__DIRECTIONS FOR THIS TASK__
Look through the listing below for the word "View" and copy every line where it occurs.

....

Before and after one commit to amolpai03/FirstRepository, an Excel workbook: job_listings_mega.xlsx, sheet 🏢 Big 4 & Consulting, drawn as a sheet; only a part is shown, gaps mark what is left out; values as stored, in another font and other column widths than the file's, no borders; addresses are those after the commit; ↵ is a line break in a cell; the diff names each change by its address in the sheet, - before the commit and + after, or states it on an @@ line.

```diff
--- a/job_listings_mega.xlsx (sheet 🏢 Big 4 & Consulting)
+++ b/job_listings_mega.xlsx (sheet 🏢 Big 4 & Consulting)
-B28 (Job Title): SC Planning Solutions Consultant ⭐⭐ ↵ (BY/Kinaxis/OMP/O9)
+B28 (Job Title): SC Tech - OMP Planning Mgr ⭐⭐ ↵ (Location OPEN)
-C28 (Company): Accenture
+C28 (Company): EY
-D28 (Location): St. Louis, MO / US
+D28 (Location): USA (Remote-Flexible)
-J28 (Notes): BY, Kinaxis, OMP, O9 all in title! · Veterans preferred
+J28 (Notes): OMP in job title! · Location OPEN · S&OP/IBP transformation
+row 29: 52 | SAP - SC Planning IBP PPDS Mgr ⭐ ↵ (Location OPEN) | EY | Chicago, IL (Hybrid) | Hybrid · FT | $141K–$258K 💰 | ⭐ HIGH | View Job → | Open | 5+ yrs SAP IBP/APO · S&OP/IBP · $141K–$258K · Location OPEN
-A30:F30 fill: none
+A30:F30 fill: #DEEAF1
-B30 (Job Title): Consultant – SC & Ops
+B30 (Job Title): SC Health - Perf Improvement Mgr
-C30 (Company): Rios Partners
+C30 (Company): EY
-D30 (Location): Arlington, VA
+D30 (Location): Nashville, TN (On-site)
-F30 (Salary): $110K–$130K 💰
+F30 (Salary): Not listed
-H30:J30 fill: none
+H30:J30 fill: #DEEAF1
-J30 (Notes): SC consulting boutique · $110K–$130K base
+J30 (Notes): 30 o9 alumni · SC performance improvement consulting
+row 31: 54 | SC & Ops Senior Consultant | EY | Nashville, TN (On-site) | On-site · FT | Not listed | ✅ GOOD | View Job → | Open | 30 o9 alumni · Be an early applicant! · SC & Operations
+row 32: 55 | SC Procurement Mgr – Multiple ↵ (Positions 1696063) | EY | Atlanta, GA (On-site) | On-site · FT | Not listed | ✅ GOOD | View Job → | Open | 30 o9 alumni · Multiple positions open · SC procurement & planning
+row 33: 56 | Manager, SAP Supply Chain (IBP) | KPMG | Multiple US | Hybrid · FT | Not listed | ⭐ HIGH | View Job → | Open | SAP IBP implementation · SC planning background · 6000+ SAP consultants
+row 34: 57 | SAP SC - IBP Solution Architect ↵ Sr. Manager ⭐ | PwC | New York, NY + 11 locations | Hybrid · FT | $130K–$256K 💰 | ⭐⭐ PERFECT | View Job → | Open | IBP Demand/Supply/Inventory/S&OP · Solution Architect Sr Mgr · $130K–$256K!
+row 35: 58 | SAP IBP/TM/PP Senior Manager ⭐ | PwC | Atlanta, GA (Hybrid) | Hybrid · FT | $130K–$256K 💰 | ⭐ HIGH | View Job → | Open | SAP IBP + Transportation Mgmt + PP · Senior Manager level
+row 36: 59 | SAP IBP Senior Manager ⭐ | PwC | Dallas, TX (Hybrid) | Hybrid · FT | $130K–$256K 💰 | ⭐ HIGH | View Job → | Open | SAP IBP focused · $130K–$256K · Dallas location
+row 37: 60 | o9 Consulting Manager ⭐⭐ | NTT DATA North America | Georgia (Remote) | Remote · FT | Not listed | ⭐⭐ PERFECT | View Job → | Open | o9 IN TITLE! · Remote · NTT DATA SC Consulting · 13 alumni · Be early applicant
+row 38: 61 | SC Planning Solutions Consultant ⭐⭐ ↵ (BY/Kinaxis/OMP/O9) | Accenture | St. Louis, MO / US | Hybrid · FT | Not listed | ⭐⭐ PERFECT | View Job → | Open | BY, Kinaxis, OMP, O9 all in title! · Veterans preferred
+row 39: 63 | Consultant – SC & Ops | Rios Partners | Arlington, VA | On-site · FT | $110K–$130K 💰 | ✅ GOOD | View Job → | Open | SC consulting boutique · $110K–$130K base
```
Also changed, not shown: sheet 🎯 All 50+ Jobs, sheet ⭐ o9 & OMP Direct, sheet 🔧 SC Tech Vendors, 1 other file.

....

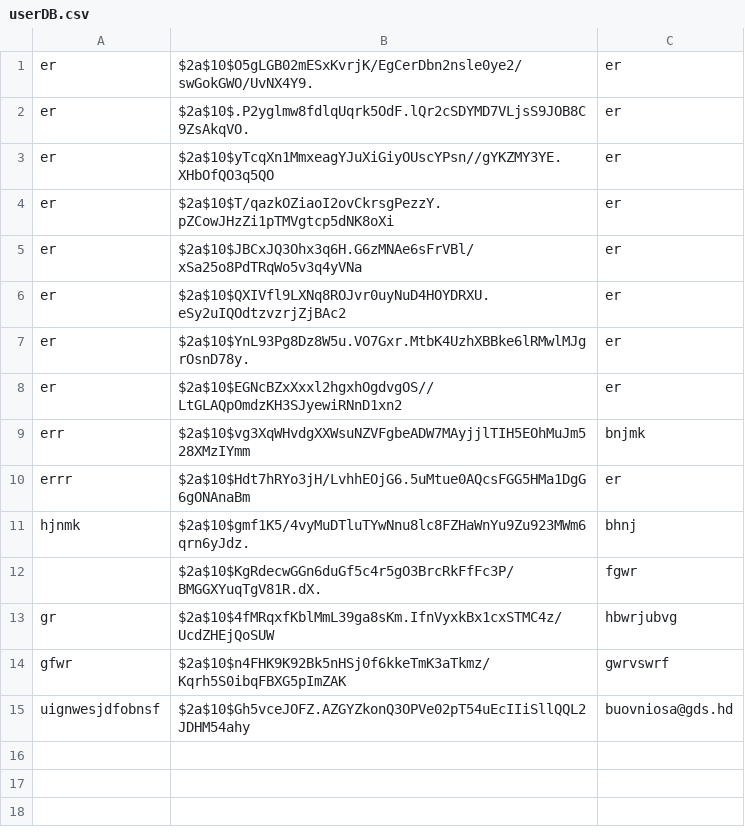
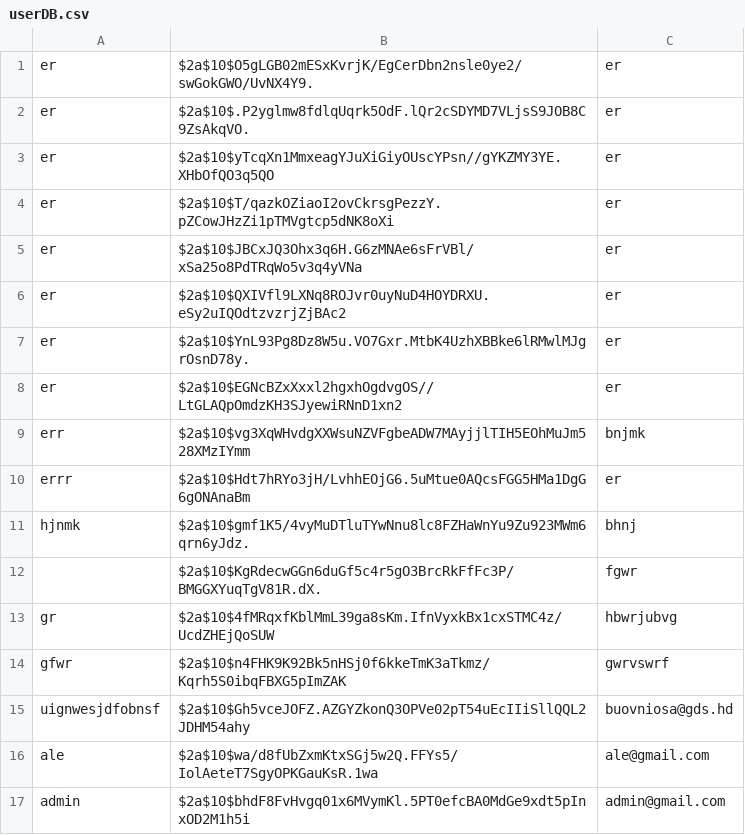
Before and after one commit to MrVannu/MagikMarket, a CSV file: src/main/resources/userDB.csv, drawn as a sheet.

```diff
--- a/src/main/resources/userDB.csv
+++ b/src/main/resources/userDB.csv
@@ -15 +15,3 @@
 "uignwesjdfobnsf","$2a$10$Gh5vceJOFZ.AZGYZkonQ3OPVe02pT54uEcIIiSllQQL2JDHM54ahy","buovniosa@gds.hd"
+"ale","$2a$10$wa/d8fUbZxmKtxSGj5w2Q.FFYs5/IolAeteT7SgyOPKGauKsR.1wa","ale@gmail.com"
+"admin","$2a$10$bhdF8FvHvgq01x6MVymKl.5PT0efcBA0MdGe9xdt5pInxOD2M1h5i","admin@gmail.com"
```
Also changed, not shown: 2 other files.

....

__RESULT__
+row 29: 52 | SAP - SC Planning IBP PPDS Mgr ⭐ ↵ (Location OPEN) | EY | Chicago, IL (Hybrid) | Hybrid · FT | $141K–$258K 💰 | ⭐ HIGH | View Job → | Open | 5+ yrs SAP IBP/APO · S&OP/IBP · $141K–$258K · Location OPEN
+row 31: 54 | SC & Ops Senior Consultant | EY | Nashville, TN (On-site) | On-site · FT | Not listed | ✅ GOOD | View Job → | Open | 30 o9 alumni · Be an early applicant! · SC & Operations
+row 32: 55 | SC Procurement Mgr – Multiple ↵ (Positions 1696063) | EY | Atlanta, GA (On-site) | On-site · FT | Not listed | ✅ GOOD | View Job → | Open | 30 o9 alumni · Multiple positions open · SC procurement & planning
+row 33: 56 | Manager, SAP Supply Chain (IBP) | KPMG | Multiple US | Hybrid · FT | Not listed | ⭐ HIGH | View Job → | Open | SAP IBP implementation · SC planning background · 6000+ SAP consultants
+row 34: 57 | SAP SC - IBP Solution Architect ↵ Sr. Manager ⭐ | PwC | New York, NY + 11 locations | Hybrid · FT | $130K–$256K 💰 | ⭐⭐ PERFECT | View Job → | Open | IBP Demand/Supply/Inventory/S&OP · Solution Architect Sr Mgr · $130K–$256K!
+row 35: 58 | SAP IBP/TM/PP Senior Manager ⭐ | PwC | Atlanta, GA (Hybrid) | Hybrid · FT | $130K–$256K 💰 | ⭐ HIGH | View Job → | Open | SAP IBP + Transportation Mgmt + PP · Senior Manager level
+row 36: 59 | SAP IBP Senior Manager ⭐ | PwC | Dallas, TX (Hybrid) | Hybrid · FT | $130K–$256K 💰 | ⭐ HIGH | View Job → | Open | SAP IBP focused · $130K–$256K · Dallas location
+row 37: 60 | o9 Consulting Manager ⭐⭐ | NTT DATA North America | Georgia (Remote) | Remote · FT | Not listed | ⭐⭐ PERFECT | View Job → | Open | o9 IN TITLE! · Remote · NTT DATA SC Consulting · 13 alumni · Be early applicant
+row 38: 61 | SC Planning Solutions Consultant ⭐⭐ ↵ (BY/Kinaxis/OMP/O9) | Accenture | St. Louis, MO / US | Hybrid · FT | Not listed | ⭐⭐ PERFECT | View Job → | Open | BY, Kinaxis, OMP, O9 all in title! · Veterans preferred
+row 39: 63 | Consultant – SC & Ops | Rios Partners | Arlington, VA | On-site · FT | $110K–$130K 💰 | ✅ GOOD | View Job → | Open | SC consulting boutique · $110K–$130K base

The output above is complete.